Boris Johnson has weighed in on the ongoing saga around the EU referendum after the mayor of London said ministers should be able to campaign to leave the 28-member bloc without being sacked.
The Tory heavyweight said David Cameron should adopt the same approach Harold Wilson did in the run-up to the 1975 referendum on the European Economic Community (EEC) and let his all-Conservative Cabinet members keep their jobs and have a say.
Johnson, the newly elected MP for Uxbridge and South Ruislip, told LBC Radio that it would be "safer and more harmonious" for the prime minister to give them the freedom to campaign for a Brexit.
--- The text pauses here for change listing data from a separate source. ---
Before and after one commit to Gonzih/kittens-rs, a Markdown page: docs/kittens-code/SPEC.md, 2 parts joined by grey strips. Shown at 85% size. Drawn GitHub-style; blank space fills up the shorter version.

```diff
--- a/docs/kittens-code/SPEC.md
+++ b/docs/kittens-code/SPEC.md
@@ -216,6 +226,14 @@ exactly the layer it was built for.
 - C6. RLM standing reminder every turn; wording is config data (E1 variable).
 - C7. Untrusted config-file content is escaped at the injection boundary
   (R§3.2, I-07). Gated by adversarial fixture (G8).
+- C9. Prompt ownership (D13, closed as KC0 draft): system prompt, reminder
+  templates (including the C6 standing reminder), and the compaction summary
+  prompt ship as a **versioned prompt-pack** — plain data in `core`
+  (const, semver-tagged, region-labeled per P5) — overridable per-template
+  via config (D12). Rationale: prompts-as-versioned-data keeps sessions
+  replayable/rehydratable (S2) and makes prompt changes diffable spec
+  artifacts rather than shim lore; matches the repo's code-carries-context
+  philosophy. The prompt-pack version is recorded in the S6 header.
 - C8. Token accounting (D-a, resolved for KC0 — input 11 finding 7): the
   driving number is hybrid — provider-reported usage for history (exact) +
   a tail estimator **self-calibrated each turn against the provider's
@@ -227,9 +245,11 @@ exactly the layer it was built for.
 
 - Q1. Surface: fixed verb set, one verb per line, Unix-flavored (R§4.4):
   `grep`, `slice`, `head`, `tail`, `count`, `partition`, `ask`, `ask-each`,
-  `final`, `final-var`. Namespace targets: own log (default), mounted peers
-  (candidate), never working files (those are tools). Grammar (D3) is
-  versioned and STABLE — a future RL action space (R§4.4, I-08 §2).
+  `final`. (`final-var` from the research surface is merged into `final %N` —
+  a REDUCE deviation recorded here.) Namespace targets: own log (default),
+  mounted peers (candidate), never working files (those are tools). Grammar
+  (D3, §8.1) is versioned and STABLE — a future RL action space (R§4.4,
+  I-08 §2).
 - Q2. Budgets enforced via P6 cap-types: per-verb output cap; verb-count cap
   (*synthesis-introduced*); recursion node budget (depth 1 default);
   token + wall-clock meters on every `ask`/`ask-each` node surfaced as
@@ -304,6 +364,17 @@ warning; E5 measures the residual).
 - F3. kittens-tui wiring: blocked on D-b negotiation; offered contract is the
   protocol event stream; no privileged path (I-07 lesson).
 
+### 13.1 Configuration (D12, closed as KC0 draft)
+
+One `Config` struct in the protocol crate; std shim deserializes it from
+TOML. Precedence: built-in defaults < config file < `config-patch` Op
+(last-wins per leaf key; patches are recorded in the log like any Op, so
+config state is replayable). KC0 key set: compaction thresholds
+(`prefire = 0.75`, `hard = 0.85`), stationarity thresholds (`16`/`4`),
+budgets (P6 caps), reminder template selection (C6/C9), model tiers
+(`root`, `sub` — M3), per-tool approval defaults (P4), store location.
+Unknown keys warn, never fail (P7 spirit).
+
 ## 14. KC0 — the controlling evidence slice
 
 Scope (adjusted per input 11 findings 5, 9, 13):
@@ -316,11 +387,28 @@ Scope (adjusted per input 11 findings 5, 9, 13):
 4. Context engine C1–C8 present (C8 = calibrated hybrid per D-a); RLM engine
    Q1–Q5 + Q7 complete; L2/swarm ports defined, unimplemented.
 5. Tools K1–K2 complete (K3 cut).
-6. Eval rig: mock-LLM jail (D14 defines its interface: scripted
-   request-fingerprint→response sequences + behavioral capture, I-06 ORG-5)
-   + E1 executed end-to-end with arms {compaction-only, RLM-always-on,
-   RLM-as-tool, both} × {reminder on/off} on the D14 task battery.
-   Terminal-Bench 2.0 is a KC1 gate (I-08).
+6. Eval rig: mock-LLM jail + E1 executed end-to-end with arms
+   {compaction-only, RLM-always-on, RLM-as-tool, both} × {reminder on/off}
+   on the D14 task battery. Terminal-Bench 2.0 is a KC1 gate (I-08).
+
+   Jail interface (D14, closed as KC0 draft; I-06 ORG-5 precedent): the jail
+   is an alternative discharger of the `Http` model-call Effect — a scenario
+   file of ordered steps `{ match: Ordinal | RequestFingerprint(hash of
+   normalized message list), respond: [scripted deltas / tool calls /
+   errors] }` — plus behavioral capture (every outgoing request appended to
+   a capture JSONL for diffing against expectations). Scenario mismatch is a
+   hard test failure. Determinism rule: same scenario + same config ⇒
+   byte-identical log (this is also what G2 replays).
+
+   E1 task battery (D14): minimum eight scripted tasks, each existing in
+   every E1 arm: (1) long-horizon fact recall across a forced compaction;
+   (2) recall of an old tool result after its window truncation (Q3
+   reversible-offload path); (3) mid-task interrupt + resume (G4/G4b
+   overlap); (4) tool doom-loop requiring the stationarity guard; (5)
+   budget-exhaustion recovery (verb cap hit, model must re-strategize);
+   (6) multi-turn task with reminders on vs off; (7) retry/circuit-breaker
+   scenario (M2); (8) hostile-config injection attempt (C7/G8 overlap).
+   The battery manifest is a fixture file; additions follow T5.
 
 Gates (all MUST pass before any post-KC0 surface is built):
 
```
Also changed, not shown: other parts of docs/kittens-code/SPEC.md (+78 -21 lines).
He queried: "Do you really need to bring everyone in?"
The 50-year-old also said there would no alternative but for Cameron to campaign to leave the EU unless Brussels made key welfare concessions.
"Unless we can get treaty change to prevent migrant workers from being able to access benefits before they have been here for four years, there will be no alternative but to recommend a no," Johnson argued.
The comments come after Cameron performed what seemed to be a dramatic climbdown on his "back or sack" ultimatum to his Eurosceptic ministers.
The prime minister had said: "If you want to be part of the government you have to take the view that we are engaged in an exercise of renegotiation to have a referendum and that will lead to a successful outcome.
"Everyone in government has signed up to the programme set out in the Conservative manifesto."
But just a day later Number 10 claimed that the Tory leader's remarks were "over-interpreted" and that Cameron was referring to ministers' duty to maintain collective responsibility during the negotiations between Westminster and Brussels.
The prime minister, speaking at the G7 summit in Germany, later made his own statement on the issue and said that he had been "misinterpreted".